REQUIRED WORK:
Find how many lines in the material contain "DateTime"; your answer should be that number alone.

THE DATA:
● ● ● ● ● ● ●

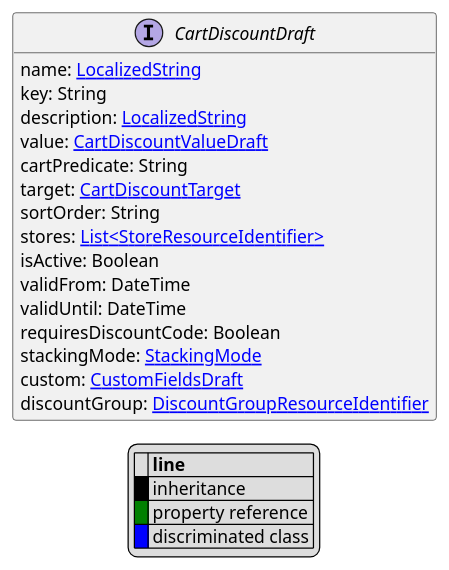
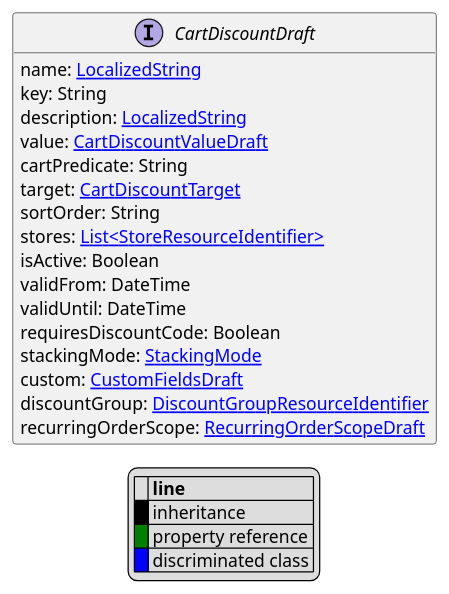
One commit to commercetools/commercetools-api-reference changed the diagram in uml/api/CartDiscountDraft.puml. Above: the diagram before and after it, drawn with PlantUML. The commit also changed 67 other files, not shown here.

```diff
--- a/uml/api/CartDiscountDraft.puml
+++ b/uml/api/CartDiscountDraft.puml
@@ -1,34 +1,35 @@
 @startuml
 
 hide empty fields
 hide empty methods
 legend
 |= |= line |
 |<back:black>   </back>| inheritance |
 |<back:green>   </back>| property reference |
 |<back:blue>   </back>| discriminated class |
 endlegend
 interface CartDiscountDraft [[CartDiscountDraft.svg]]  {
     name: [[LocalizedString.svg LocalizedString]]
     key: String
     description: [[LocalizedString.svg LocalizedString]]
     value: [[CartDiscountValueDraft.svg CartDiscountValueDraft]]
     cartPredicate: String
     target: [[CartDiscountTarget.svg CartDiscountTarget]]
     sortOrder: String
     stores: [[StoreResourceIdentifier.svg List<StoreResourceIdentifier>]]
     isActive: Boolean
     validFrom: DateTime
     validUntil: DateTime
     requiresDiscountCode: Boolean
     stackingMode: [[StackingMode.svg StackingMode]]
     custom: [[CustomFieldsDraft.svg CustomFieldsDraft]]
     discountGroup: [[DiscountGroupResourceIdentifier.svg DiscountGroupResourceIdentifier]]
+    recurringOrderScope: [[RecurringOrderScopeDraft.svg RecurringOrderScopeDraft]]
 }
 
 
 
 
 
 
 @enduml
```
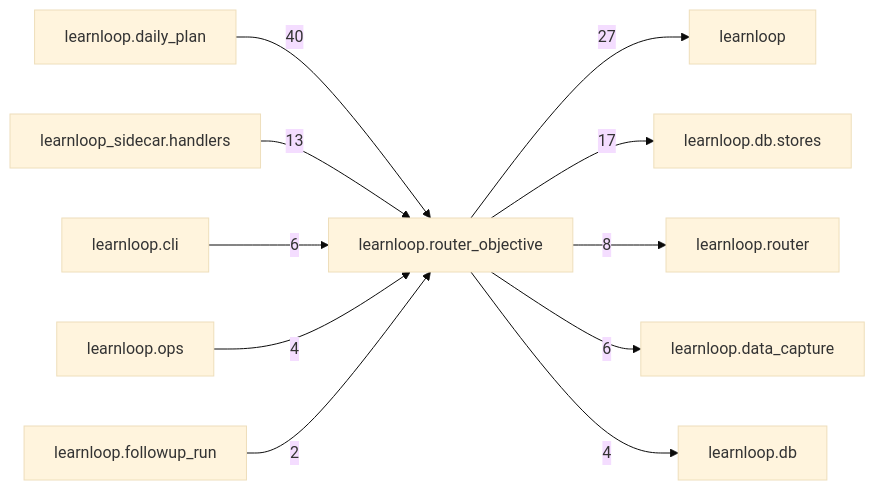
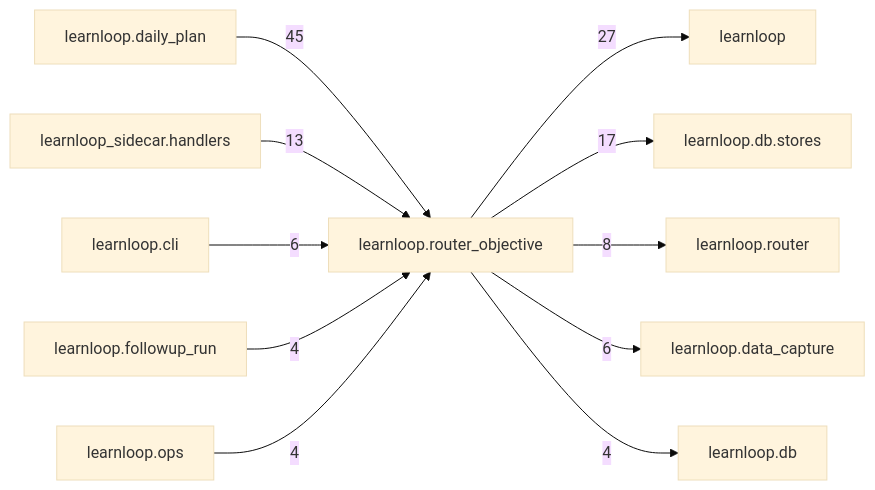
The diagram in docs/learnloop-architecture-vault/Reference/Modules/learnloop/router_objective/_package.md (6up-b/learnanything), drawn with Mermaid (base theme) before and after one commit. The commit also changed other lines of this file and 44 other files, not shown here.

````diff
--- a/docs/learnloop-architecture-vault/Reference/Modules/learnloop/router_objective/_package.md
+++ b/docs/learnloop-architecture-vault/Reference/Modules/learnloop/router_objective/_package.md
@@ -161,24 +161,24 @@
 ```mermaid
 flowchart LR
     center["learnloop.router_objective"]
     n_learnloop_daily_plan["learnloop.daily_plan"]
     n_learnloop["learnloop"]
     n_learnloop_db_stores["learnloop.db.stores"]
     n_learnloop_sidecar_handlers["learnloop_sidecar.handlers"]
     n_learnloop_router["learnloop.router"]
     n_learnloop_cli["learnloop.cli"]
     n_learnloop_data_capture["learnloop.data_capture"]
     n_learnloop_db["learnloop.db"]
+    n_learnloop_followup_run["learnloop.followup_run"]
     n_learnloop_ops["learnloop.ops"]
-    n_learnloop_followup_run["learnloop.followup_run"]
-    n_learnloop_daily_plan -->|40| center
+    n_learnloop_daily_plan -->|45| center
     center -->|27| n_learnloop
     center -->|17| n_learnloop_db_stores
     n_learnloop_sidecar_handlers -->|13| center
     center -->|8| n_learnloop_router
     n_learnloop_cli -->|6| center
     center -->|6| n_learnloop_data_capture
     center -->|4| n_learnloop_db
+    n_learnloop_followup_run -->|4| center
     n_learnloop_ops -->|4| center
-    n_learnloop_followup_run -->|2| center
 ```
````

● ● ● ● ● ● ●

YOUR SOLUTION:
2